Bollinger Bands are one of the more widely used technical indicators because they are relatively simple to understand and intuitive to apply. Among other applications, some traders apply Bollinger Bands to measure overbought or oversold conditions in stocks, indexes, futures, forex, and other markets. In this article, we’ll take a look at applying Bollinger Band to stock indexes.
Bollinger Bands are typically plotted with three lines around the price of an index.
The middle line of the indicator is a simple moving average (SMA). Most charting programs usually default to a 20-day SMA. This is usually adequate for most investors, but you can experiment with different moving average lengths after you get a little experience applying Bollinger Bands.
The upper and lower bands represent two standard deviations away from the moving average.
Figure 1 shows an example of Bollinger Bands applied to the Russell 2000 ($RUT.X).
Adjusting to Market Conditions
The upper and lower bands measure volatility, or the degree in variation of index prices over time. Because Bollinger Bands measure volatility, the bands automatically adjust to changing market conditions.
The bands tend to narrow when an index goes quiet and day-to-day changes are small. At other times, the bands widen as an index becomes volatile and day-to-day changes are big. Take a look at the chart of the NYSE Arca Airline Index ($XAL) in figure 2. Notice how the bands contracted when the $XAL traded in a quiet, relatively stable fashion. Then look at how the bands expanded when the index experienced large price changes, down and up, over short periods of time.
Measuring Overbought and Oversold

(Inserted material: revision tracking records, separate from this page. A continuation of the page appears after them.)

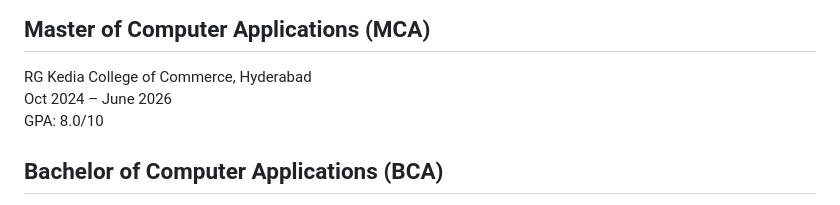
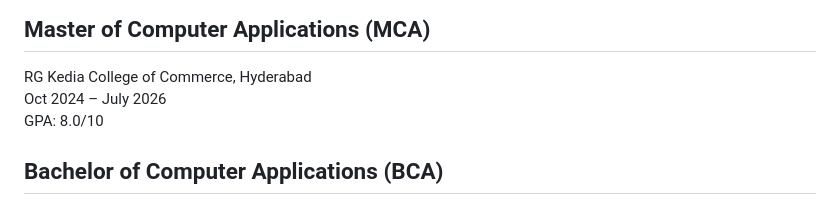
Before and after one commit to BeHarsha/beharsha.github.io, a Markdown page: README.md, the part around the change. Rendered like a GitHub page.

```diff
--- a/README.md
+++ b/README.md
@@ -143,7 +143,7 @@ A retail analytics project focused on:
 
 ## Master of Computer Applications (MCA)
 RG Kedia College of Commerce, Hyderabad
-Oct 2024 – June 2026
+Oct 2024 – July 2026
 GPA: 8.0/10
 
 ## Bachelor of Computer Applications (BCA)
```
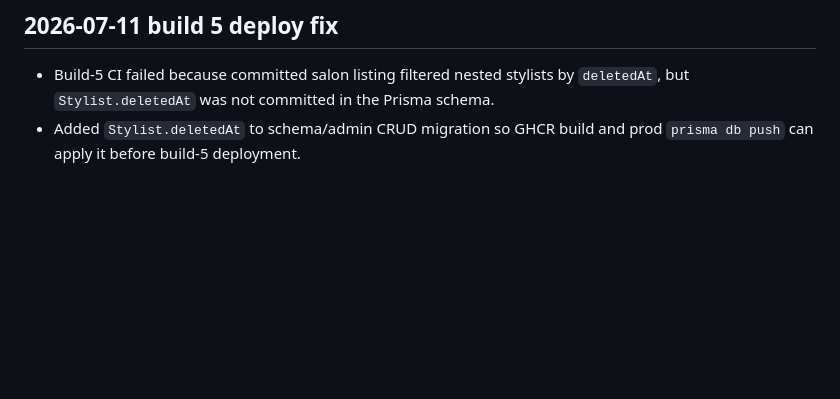
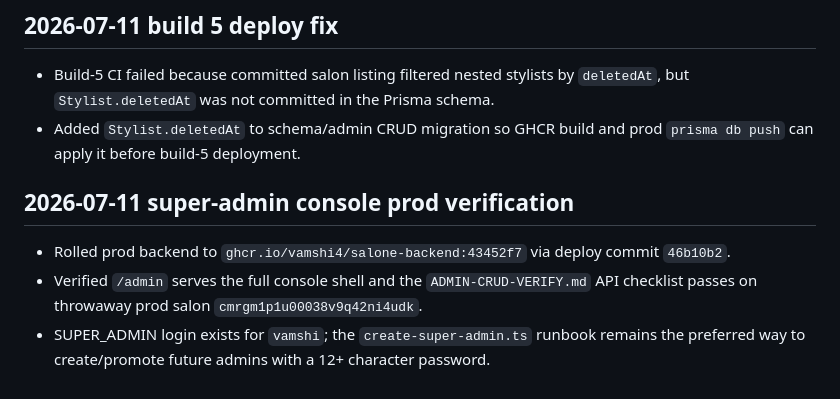
Before and after one commit to vamshi4/Salone, a Markdown page: docs/HANDOFF.md, the part around the change. Drawn GitHub-style; blank space fills up the shorter version.

```diff
--- a/docs/HANDOFF.md
+++ b/docs/HANDOFF.md
@@ -165,3 +165,10 @@ line here, (3) `graphify update .`. The next agent starts from this file + git l
   `deletedAt`, but `Stylist.deletedAt` was not committed in the Prisma schema.
 - Added `Stylist.deletedAt` to schema/admin CRUD migration so GHCR build and
   prod `prisma db push` can apply it before build-5 deployment.
+
+## 2026-07-11 super-admin console prod verification
+- Rolled prod backend to `ghcr.io/vamshi4/salone-backend:43452f7` via deploy commit `46b10b2`.
+- Verified `/admin` serves the full console shell and the `ADMIN-CRUD-VERIFY.md` API checklist
+  passes on throwaway prod salon `cmrgm1p1u00038v9q42ni4udk`.
+- SUPER_ADMIN login exists for `vamshi`; the `create-super-admin.ts` runbook remains the preferred
+  way to create/promote future admins with a 12+ character password.
```
Also changed, not shown: docs/ADMIN-CRUD-STATUS.md (+20 -14 lines), docs/STATUS.md (+5 -3 lines).
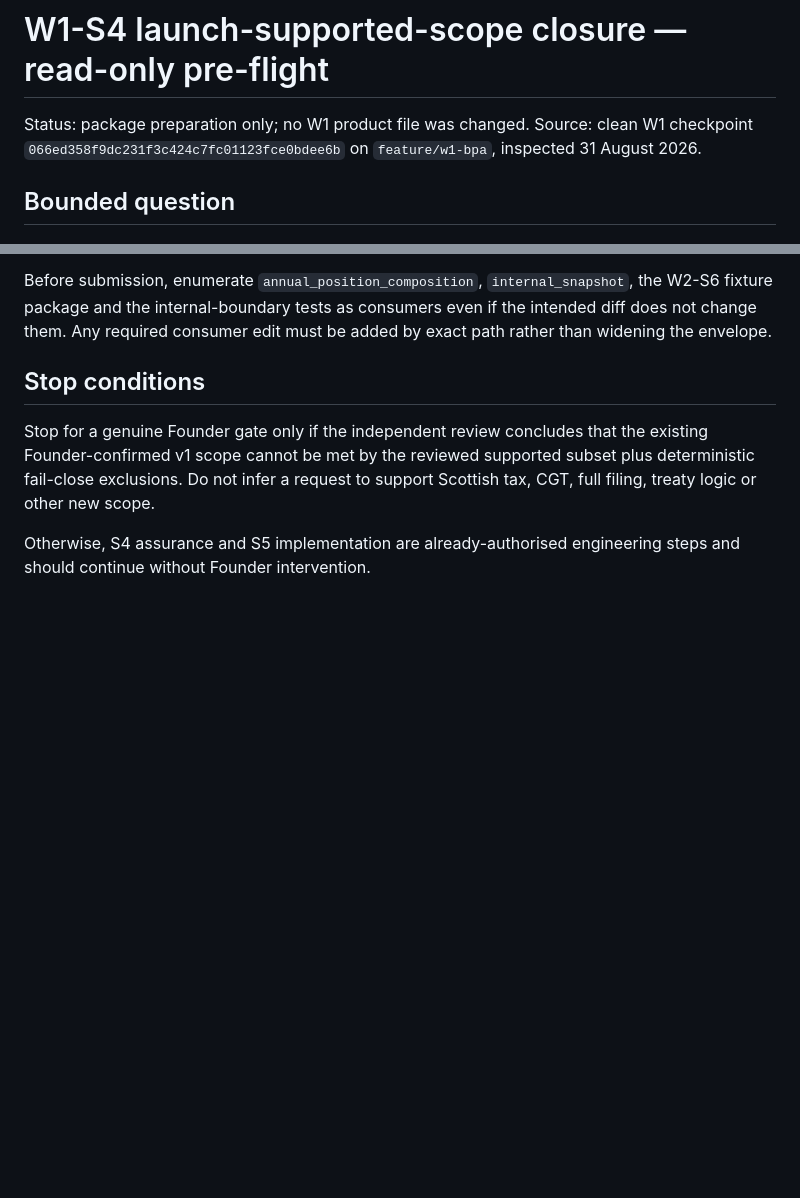
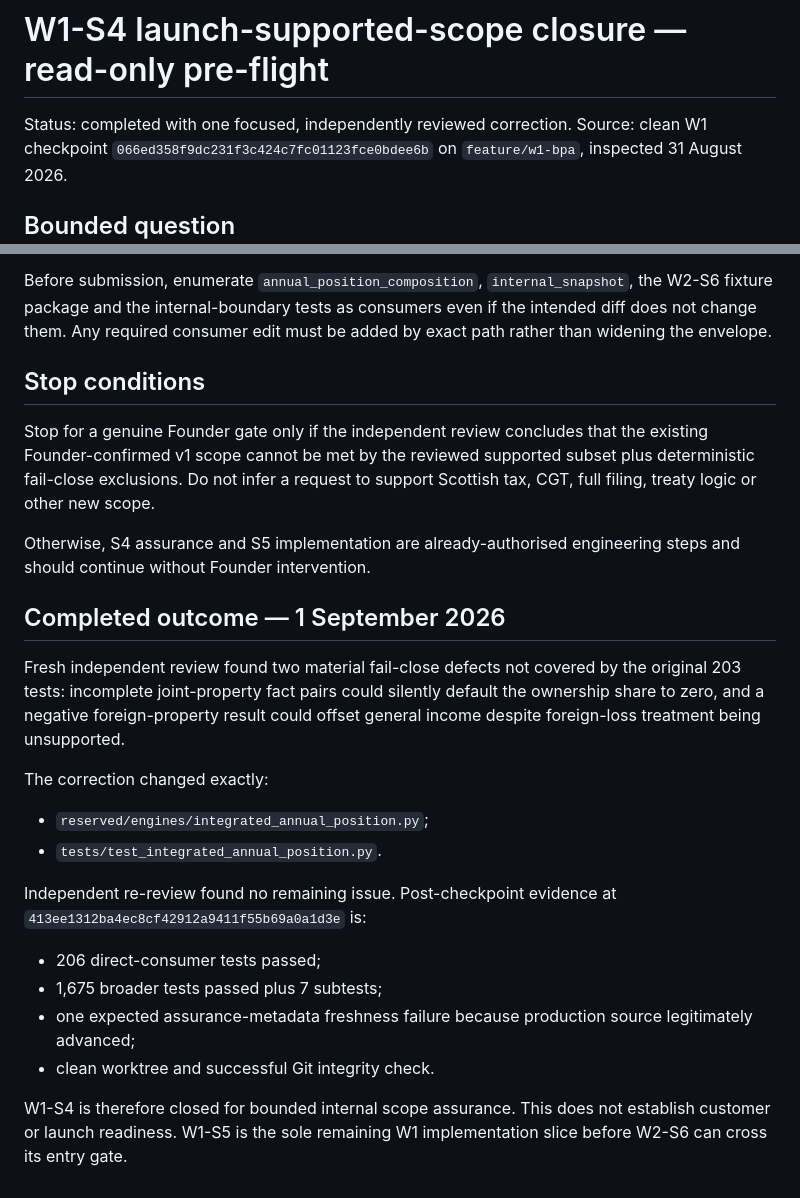
Before and after one commit to edwinabatenin-web/reserved, a Markdown page: docs/W1_S4_SCOPE_CLOSURE_PREFLIGHT.md, 2 parts joined by grey strips. Drawn GitHub-style; blank space fills up the shorter version.

Commit message:
Reconcile W1 scope closure checkpoint

```diff
--- a/docs/W1_S4_SCOPE_CLOSURE_PREFLIGHT.md
+++ b/docs/W1_S4_SCOPE_CLOSURE_PREFLIGHT.md
@@ -1,6 +1,6 @@
 # W1-S4 launch-supported-scope closure — read-only pre-flight
 
-Status: package preparation only; no W1 product file was changed.
+Status: completed with one focused, independently reviewed correction.
 Source: clean W1 checkpoint
 `066ed358f9dc231f3c424c7fc01123fce0bdee6b` on
 `feature/w1-bpa`, inspected 31 August 2026.
@@ -127,3 +127,28 @@ support Scottish tax, CGT, full filing, treaty logic or other new scope.
 
 Otherwise, S4 assurance and S5 implementation are already-authorised
 engineering steps and should continue without Founder intervention.
+
+## Completed outcome — 1 September 2026
+
+Fresh independent review found two material fail-close defects not covered by
+the original 203 tests: incomplete joint-property fact pairs could silently
+default the ownership share to zero, and a negative foreign-property result
+could offset general income despite foreign-loss treatment being unsupported.
+
+The correction changed exactly:
+
+- `reserved/engines/integrated_annual_position.py`;
+- `tests/test_integrated_annual_position.py`.
+
+Independent re-review found no remaining issue. Post-checkpoint evidence at
+`413ee1312ba4ec8cf42912a9411f55b69a0a1d3e` is:
+
+- 206 direct-consumer tests passed;
+- 1,675 broader tests passed plus 7 subtests;
+- one expected assurance-metadata freshness failure because production source
+  legitimately advanced;
+- clean worktree and successful Git integrity check.
+
+W1-S4 is therefore closed for bounded internal scope assurance. This does not
+establish customer or launch readiness. W1-S5 is the sole remaining W1
+implementation slice before W2-S6 can cross its entry gate.
```
Also changed, not shown: docs/W1_COMPLETION_MAP_SUPPORTING.md (+21 -23 lines).
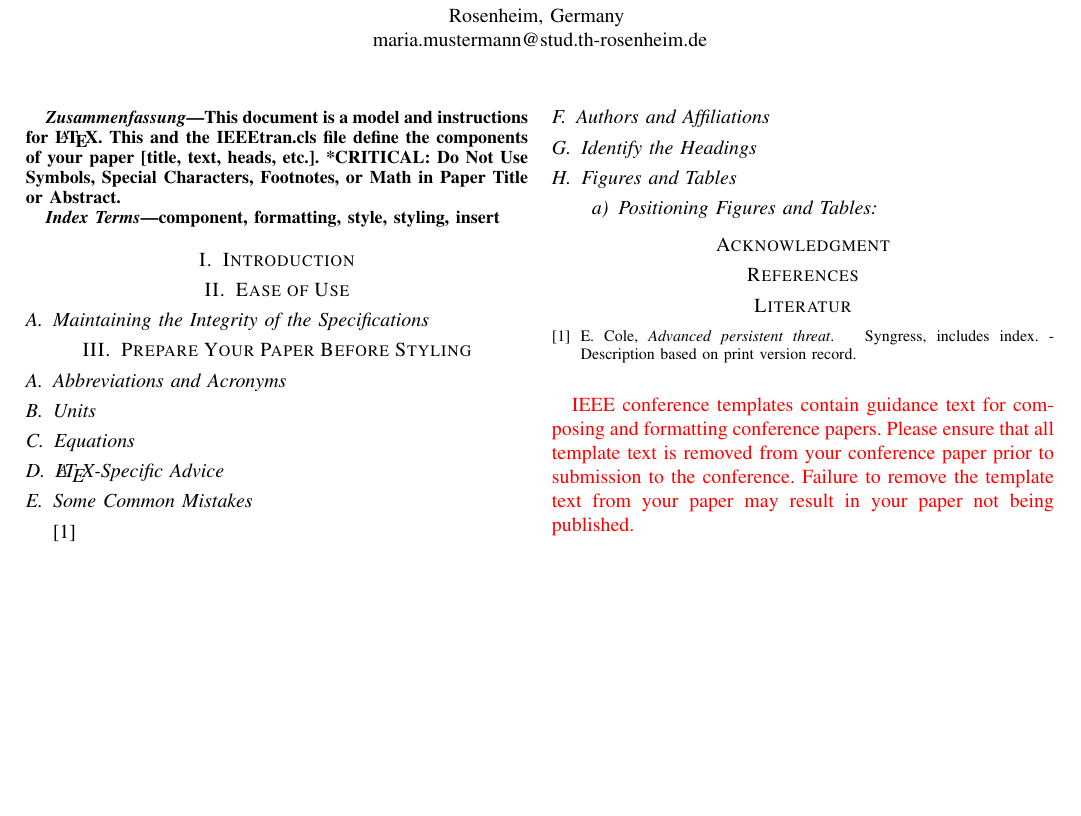
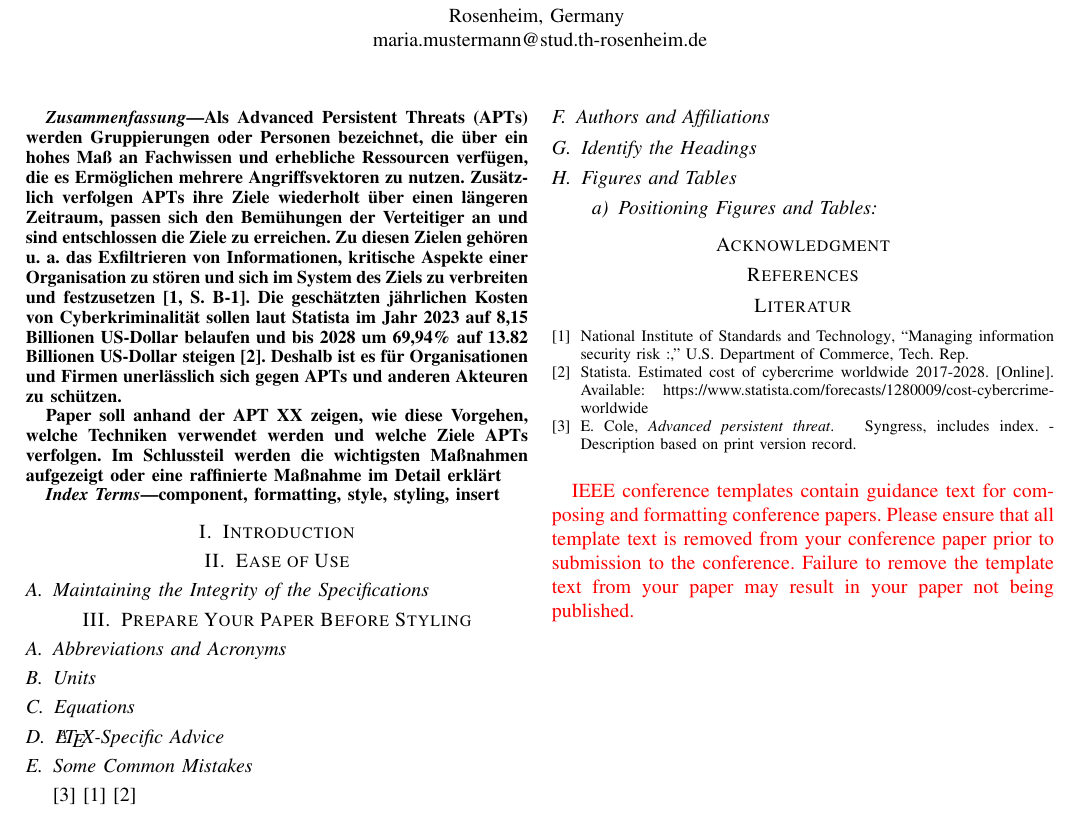
Before and after one commit to DoktorLenz/top_threats_to_cloud_computing-organized_crime-hackers-apt, a LaTeX paper (seminararbeit.tex): part of the page, cut so that both start at the same text, the shorter picture padded with empty space. Compiled offline with pdfLaTeX; a missing font is replaced by an installed copy or a similar font; a LaTeX package or settings file that is missing is left out.

Commit message:
frame for abstract

```diff
--- a/seminararbeit.tex
+++ b/seminararbeit.tex
@@ -9,6 +9,8 @@
 \usepackage{xcolor}
 \usepackage{balance}
 
+\usepackage[nohyperlinks, printonlyused, nolist]{acronym}
+
 \usepackage[utf8]{inputenc}
 \usepackage[T1]{fontenc} % Trennen von Wörtern mit Umlauten
 \usepackage{ngerman} % Damit z.B. "Literatur" statt "References" da steht
@@ -17,6 +19,11 @@
 \def\BibTeX{{\rm B\kern-.05em{\sc i\kern-.025em b}\kern-.08em
     T\kern-.1667em\lower.7ex\hbox{E}\kern-.125emX}}
 \begin{document}
+
+\begin{acronym}
+    \acro{apt}[APT]{Advanced Persistent Threat}
+\end{acronym}
+
 
 \title{Conference Paper Title
 }
@@ -31,9 +38,14 @@
 \maketitle
 
 \begin{abstract}
-    This document is a model and instructions for \LaTeX.
-    This and the IEEEtran.cls file define the components of your paper [title, text, heads, etc.]. *CRITICAL: Do Not Use Symbols, Special Characters, Footnotes,
-    or Math in Paper Title or Abstract.
+    Als \acp{apt} werden Gruppierungen oder Personen bezeichnet, die über ein hohes Maß an Fachwissen und erhebliche Ressourcen verfügen, die es Ermöglichen mehrere Angriffsvektoren zu nutzen.
+    Zusätzlich verfolgen \acp{apt} ihre Ziele wiederholt über einen längeren Zeitraum, passen sich den Bemühungen der Verteitiger an und sind entschlossen die Ziele zu erreichen.
+    Zu diesen Zielen gehören u.\nobreakspace a. das Exfiltrieren von Informationen, kritische Aspekte einer Organisation zu stören und sich im System des Ziels zu verbreiten und festzusetzen \cite[S.~B-1]{NIST2011}.
+    Die geschätzten jährlichen Kosten von Cyberkriminalität sollen laut Statista im Jahr 2023 auf 8,15 Billionen US-Dollar belaufen und bis 2028 um 69,94\% auf 13.82 Billionen US-Dollar steigen \cite{Statista2023}.
+    Deshalb ist es für Organisationen und Firmen unerlässlich sich gegen \acp{apt} und anderen Akteuren zu schützen.
+
+    Paper soll anhand der APT XX zeigen, wie diese Vorgehen, welche Techniken verwendet werden und welche Ziele APTs verfolgen.
+    Im Schlussteil werden die wichtigsten Maßnahmen aufgezeigt oder eine raffinierte Maßnahme im Detail erklärt
 \end{abstract}
 
 \begin{IEEEkeywords}
@@ -60,6 +72,8 @@
 
 \subsection{Some Common Mistakes}
 \cite{Cole2013}
+\cite{NIST2011}
+\cite{Statista2023}
 \subsection{Authors and Affiliations}
 
 
```
Also changed, not shown: seminararbeit.pdf.
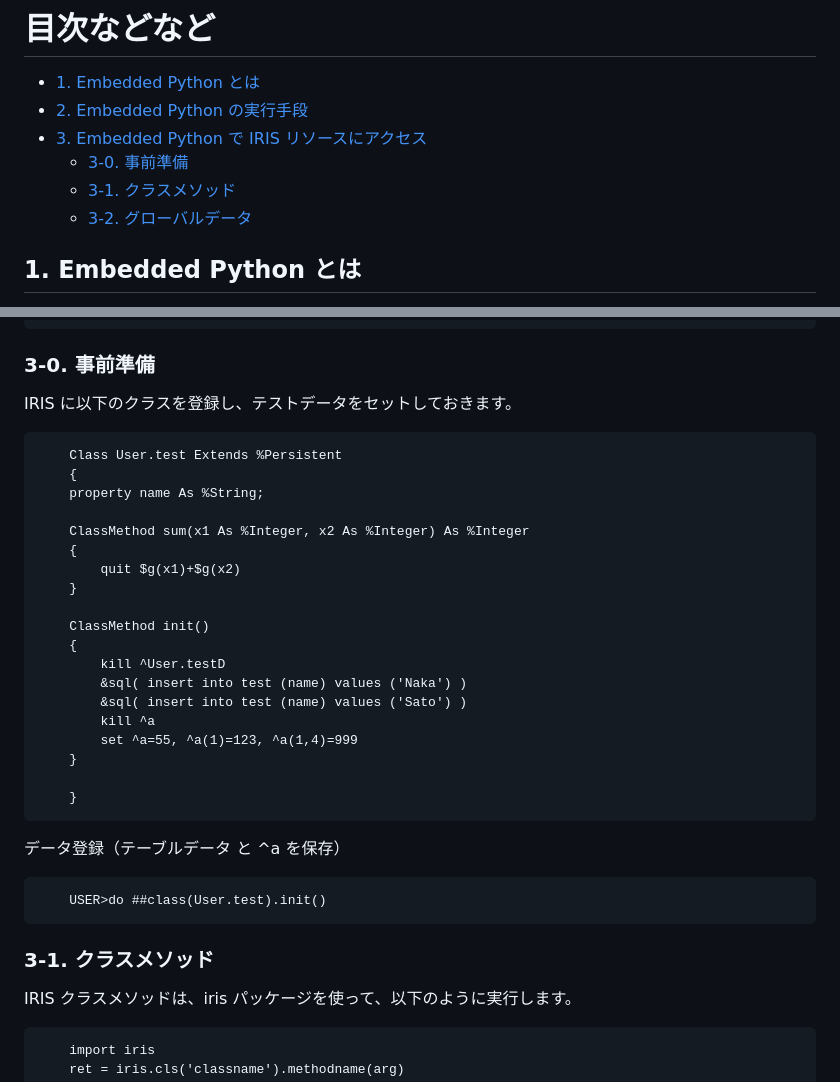
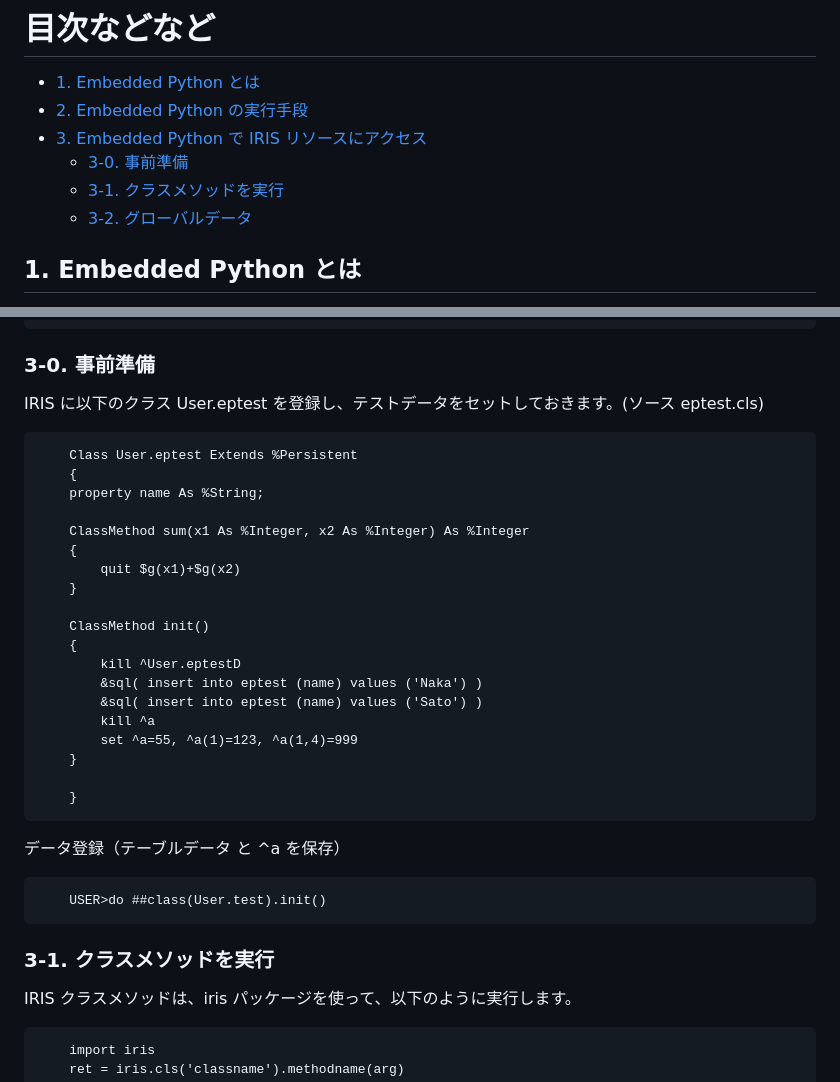
Before and after one commit to Tomo0Okuyama/meetup2024WorkShop, a Markdown page: 2.EmbeddedPython/README.md, 2 parts joined by grey strips. Drawn GitHub-style.

```diff
--- a/2.EmbeddedPython/README.md
+++ b/2.EmbeddedPython/README.md
@@ -12,7 +12,7 @@ Embedded Python により Python ロジックが IRIS プロセスとして実
 - [2. Embedded Python の実行手段](#2-embedded-python-の実行手段)
 - [3. Embedded Python で IRIS リソースにアクセス](#3-embedded-python-で-iris-リソースにアクセス)
     - [3-0. 事前準備](#3-0-事前準備)
-    - [3-1. クラスメソッド](#3-1-クラスメソッド)
+    - [3-1. クラスメソッドを実行](#3-1-クラスメソッドを実行)
     - [3-2. グローバルデータ](#3-2-グローバルデータ)
 
 
@@ -66,9 +66,9 @@ Embedded Python を実行する方法は、以下の 3 種類あります。実
 
 ### 3-0. 事前準備
 
-IRIS に以下のクラスを登録し、テストデータをセットしておきます。
+IRIS に以下のクラス User.eptest を登録し、テストデータをセットしておきます。(ソース eptest.cls)
 
-        Class User.test Extends %Persistent
+        Class User.eptest Extends %Persistent
         {
         property name As %String;
 
@@ -79,9 +79,9 @@ IRIS に以下のクラスを登録し、テストデータをセットしてお
 
         ClassMethod init()
         {
-            kill ^User.testD
-            &sql( insert into test (name) values ('Naka') )
-            &sql( insert into test (name) values ('Sato') )
+            kill ^User.eptestD
+            &sql( insert into eptest (name) values ('Naka') )
+            &sql( insert into eptest (name) values ('Sato') )
             kill ^a
             set ^a=55, ^a(1)=123, ^a(1,4)=999
         }
@@ -92,7 +92,7 @@ IRIS に以下のクラスを登録し、テストデータをセットしてお
 
         USER>do ##class(User.test).init()
 
-### 3-1. クラスメソッド
+### 3-1. クラスメソッドを実行
 
 IRIS クラスメソッドは、iris パッケージを使って、以下のように実行します。
 
```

Understanding how the bands expand and contract can be important when applying Bollinger Bands to measure when an index may be overbought or oversold. In fact, this is one of the more widely used applications of Bollinger Bands. But it’s by no means foolproof.
Generally, investors define an overbought condition when an index moves above the upper band. Conversely, an index may be oversold when it moves below the lower band. But here’s the catch: An index can remain overbought or oversold for an extended period of time. For example, take a look at the NYSE Arca Biotechnology Index ($BTK) earlier this year in January in figure 3.
The $BTK reached an oversold condition, defined by the fact that it fell below its lower Bollinger Band, in early January 2016. Yet the index continued to fall for several weeks into mid-February before stabilizing and rebounding. The Bollinger Bands were expanding during early January, responding to the increased volatility in the $BTK.
So here’s the lesson: When applying Bollinger Bands to measure overbought and oversold conditions, be mindful of the width of the bands. Try to avoid looking for overbought or oversold conditions when the bands are expanding. Instead, look for these conditions when the bands are stable or even contracting.
To this point, take another look at the $BTK in figure 3 and notice how it respected the Bollinger Bands from March up through early August as the bands contracted. Through this time period, generally when the $BTK fell to its lower band and become oversold, it subsequently rebounded. Conversely, when the $BTK rose to its upper band and became overbought, it paused and pulled back.
Practice Applying Bollinger Bands
Log on to tdameritrade.com, retrieve a chart for a symbol you’re tracking, click the Upper Indicators drop-down menu, and then click Bollinger Bands®.